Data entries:
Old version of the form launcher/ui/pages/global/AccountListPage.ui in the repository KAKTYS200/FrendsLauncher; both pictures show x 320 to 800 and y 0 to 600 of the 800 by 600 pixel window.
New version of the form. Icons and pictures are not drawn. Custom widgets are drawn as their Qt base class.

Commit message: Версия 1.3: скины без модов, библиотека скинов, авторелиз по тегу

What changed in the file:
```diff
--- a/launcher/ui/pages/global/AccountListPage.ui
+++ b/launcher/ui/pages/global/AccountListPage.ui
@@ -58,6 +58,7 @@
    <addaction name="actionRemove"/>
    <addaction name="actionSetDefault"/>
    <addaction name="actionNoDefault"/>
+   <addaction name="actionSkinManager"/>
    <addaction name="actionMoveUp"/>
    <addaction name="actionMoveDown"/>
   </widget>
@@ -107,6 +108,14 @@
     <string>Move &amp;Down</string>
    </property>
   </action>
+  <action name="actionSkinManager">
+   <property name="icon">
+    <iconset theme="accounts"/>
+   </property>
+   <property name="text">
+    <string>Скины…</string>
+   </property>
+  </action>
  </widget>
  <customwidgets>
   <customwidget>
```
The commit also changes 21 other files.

--

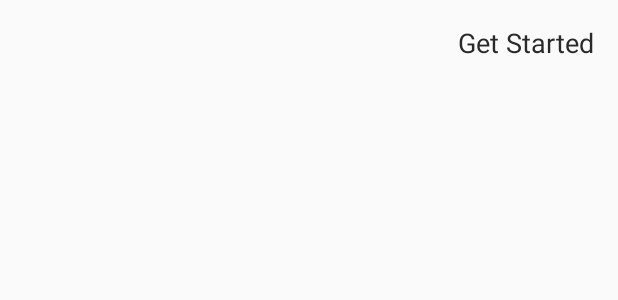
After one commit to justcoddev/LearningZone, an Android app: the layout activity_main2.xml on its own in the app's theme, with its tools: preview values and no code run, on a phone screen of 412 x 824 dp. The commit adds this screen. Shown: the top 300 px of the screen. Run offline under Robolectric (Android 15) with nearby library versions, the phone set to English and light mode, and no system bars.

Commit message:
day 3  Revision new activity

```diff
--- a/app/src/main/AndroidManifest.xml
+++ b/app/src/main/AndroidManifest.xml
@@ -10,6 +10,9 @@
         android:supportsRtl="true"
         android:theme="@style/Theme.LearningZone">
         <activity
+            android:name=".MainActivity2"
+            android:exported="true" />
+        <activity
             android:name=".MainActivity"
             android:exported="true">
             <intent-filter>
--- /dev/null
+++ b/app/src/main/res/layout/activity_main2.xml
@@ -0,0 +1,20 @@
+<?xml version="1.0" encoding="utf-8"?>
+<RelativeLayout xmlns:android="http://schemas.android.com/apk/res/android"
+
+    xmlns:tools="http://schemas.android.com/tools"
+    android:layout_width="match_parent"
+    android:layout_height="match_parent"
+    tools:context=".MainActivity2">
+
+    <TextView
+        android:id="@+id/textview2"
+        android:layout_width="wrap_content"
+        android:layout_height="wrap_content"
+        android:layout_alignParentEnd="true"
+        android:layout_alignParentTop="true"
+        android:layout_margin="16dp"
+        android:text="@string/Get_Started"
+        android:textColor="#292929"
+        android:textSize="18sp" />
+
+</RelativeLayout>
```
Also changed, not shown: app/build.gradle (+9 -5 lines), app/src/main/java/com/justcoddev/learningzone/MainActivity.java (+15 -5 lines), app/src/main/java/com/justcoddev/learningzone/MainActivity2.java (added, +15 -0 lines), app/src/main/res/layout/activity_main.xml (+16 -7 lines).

--

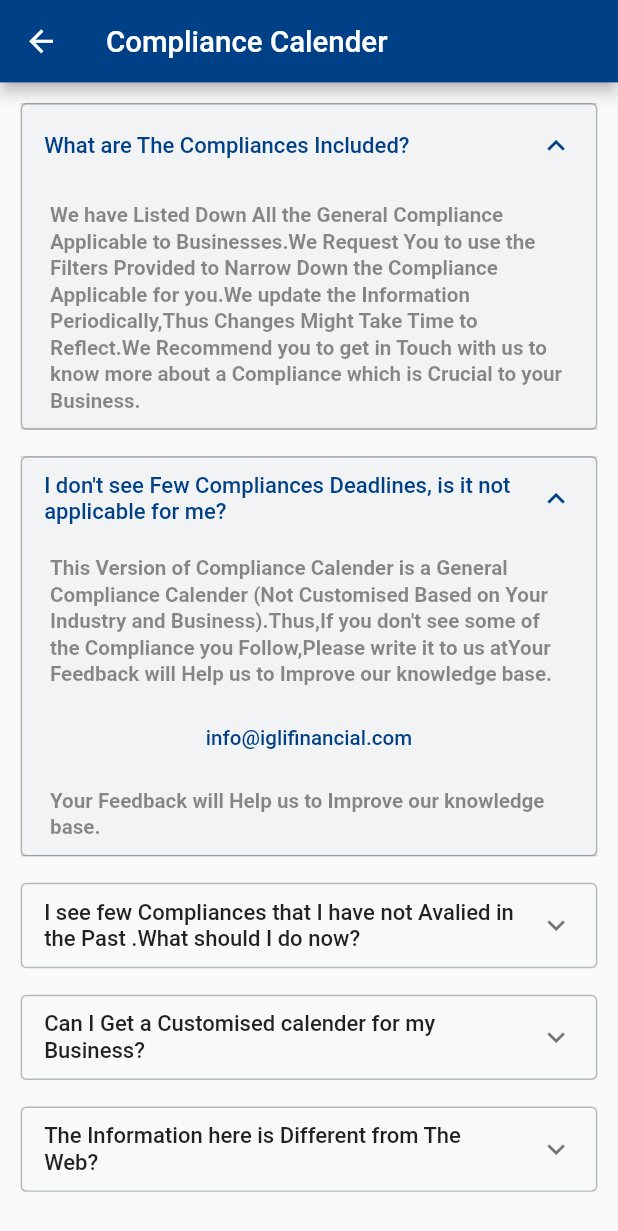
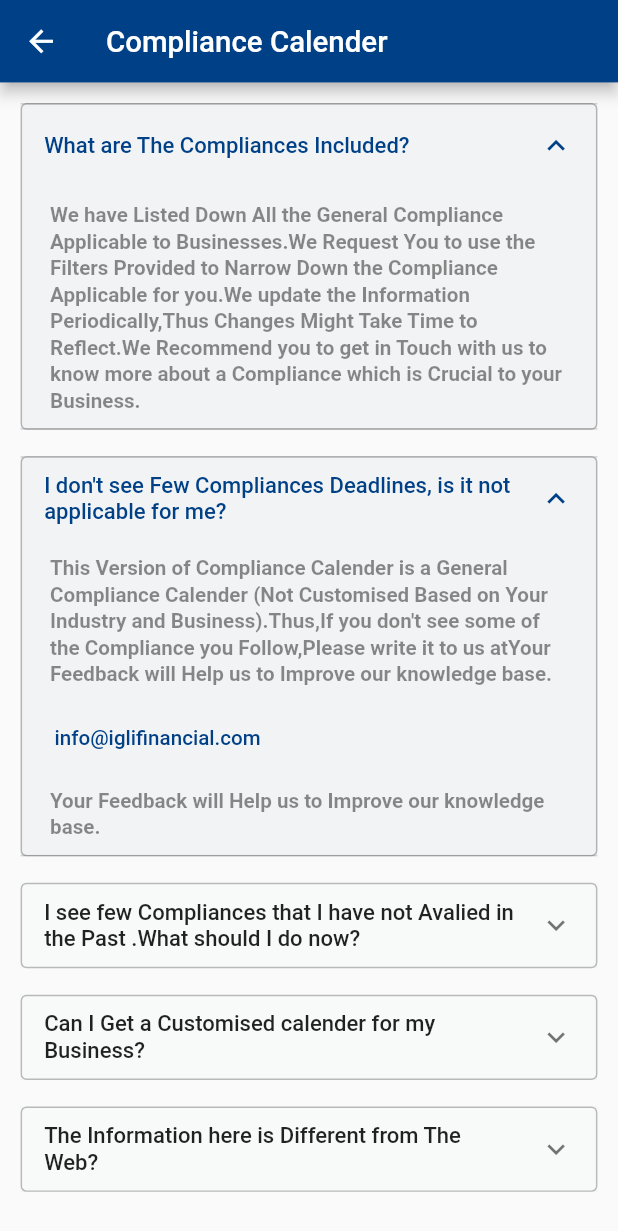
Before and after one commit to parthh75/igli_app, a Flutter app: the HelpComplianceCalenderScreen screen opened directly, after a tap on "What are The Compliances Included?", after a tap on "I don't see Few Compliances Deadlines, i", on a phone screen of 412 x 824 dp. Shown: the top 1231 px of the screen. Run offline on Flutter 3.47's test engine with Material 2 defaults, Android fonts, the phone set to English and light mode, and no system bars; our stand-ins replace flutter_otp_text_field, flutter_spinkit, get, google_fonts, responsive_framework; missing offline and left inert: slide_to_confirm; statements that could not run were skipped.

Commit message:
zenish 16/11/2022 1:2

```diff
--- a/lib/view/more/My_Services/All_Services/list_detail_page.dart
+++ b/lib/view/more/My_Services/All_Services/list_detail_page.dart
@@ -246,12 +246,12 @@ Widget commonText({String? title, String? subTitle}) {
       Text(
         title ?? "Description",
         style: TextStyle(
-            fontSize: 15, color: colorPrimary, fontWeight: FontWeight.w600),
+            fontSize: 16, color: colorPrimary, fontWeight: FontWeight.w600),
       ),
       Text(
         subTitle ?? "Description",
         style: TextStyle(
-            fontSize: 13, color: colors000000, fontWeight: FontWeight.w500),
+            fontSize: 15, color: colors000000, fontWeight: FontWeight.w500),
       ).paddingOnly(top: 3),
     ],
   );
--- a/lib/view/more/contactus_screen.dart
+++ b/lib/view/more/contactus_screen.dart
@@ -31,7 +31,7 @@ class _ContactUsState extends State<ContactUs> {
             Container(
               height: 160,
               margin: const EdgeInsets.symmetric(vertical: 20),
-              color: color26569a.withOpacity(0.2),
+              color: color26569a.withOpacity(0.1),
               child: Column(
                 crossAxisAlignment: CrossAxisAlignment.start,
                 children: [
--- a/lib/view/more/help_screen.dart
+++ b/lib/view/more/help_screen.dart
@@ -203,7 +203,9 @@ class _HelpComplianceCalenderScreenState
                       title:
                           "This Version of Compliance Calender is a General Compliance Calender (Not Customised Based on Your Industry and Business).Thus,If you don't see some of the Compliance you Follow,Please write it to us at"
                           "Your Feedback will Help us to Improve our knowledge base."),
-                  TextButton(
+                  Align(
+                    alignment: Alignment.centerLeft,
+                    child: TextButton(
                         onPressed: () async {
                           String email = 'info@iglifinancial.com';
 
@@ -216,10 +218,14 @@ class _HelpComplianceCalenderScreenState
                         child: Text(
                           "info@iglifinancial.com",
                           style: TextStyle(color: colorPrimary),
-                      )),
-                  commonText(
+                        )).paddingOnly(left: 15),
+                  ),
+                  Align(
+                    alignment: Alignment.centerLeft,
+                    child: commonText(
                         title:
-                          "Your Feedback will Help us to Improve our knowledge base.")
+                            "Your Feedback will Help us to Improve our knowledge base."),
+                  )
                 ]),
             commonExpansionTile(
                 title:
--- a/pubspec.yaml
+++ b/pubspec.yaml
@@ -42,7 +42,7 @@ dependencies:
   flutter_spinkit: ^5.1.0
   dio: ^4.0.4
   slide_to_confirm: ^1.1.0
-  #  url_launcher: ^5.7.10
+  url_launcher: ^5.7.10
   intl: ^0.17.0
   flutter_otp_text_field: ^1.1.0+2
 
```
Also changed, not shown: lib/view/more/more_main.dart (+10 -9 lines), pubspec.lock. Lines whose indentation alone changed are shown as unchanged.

__Work required__: Copy down each line in the entries that has the word "property".

__Exercise answer__:
    </property>
+   <property name="icon">
+   </property>
+   <property name="text">
+   </property>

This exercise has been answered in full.